(Problem details) Where the data below has the string "CLAUDE", return the whole line.

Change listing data
________

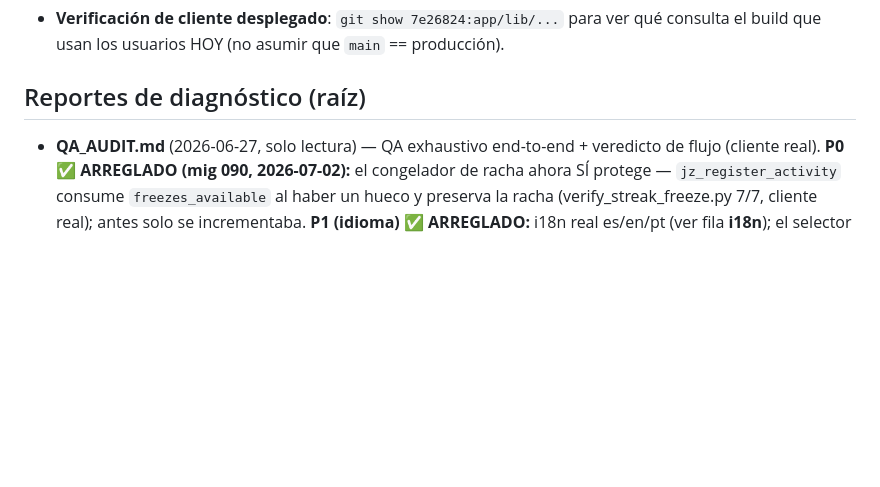
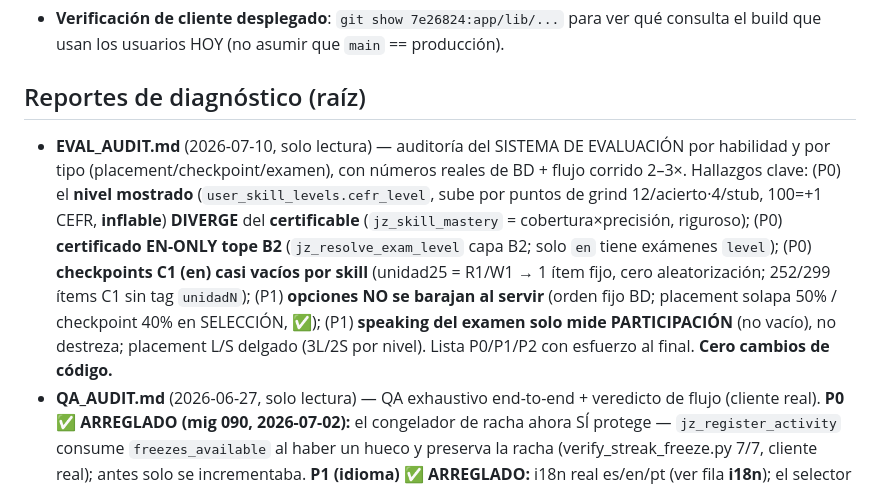
Before and after one commit to GianPierooo/Jezici, a Markdown page: CLAUDE.md, the part around the change. Drawn GitHub-style; blank space fills up the shorter version.

```diff
--- a/CLAUDE.md
+++ b/CLAUDE.md
@@ -1265,6 +1265,16 @@ flutter build web --release  # esperado: Built build/web (wasm dry-run warning d
   el build que usan los usuarios HOY (no asumir que `main` == producción).
 
 ## Reportes de diagnóstico (raíz)
+- **EVAL_AUDIT.md** (2026-07-10, solo lectura) — auditoría del SISTEMA DE EVALUACIÓN por habilidad y por
+  tipo (placement/checkpoint/examen), con números reales de BD + flujo corrido 2–3×. Hallazgos clave:
+  (P0) el **nivel mostrado** (`user_skill_levels.cefr_level`, sube por puntos de grind 12/acierto·4/stub,
+  100=+1 CEFR, **inflable**) **DIVERGE** del **certificable** (`jz_skill_mastery` = cobertura×precisión,
+  riguroso); (P0) **certificado EN-ONLY tope B2** (`jz_resolve_exam_level` capa B2; solo `en` tiene exámenes
+  `level`); (P0) **checkpoints C1 (en) casi vacíos por skill** (unidad25 = R1/W1 → 1 ítem fijo, cero
+  aleatorización; 252/299 ítems C1 sin tag `unidadN`); (P1) **opciones NO se barajan al servir** (orden fijo
+  BD; placement solapa 50% / checkpoint 40% en SELECCIÓN, ✅); (P1) **speaking del examen solo mide
+  PARTICIPACIÓN** (no vacío), no destreza; placement L/S delgado (3L/2S por nivel). Lista P0/P1/P2 con
+  esfuerzo al final. **Cero cambios de código.**
 - **QA_AUDIT.md** (2026-06-27, solo lectura) — QA exhaustivo end-to-end + veredicto de flujo (cliente real).
   **P0 ✅ ARREGLADO (mig 090, 2026-07-02):** el congelador de racha ahora SÍ protege — `jz_register_activity`
   consume `freezes_available` al haber un hueco y preserva la racha (verify_streak_freeze.py 7/7, cliente real);
```
Also changed, not shown: EVAL_AUDIT.md (added, +220 -0 lines).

________

(Result of the exercise)
Before and after one commit to GianPierooo/Jezici, a Markdown page: CLAUDE.md, the part around the change. Drawn GitHub-style; blank space fills up the shorter version.
--- a/CLAUDE.md
+++ b/CLAUDE.md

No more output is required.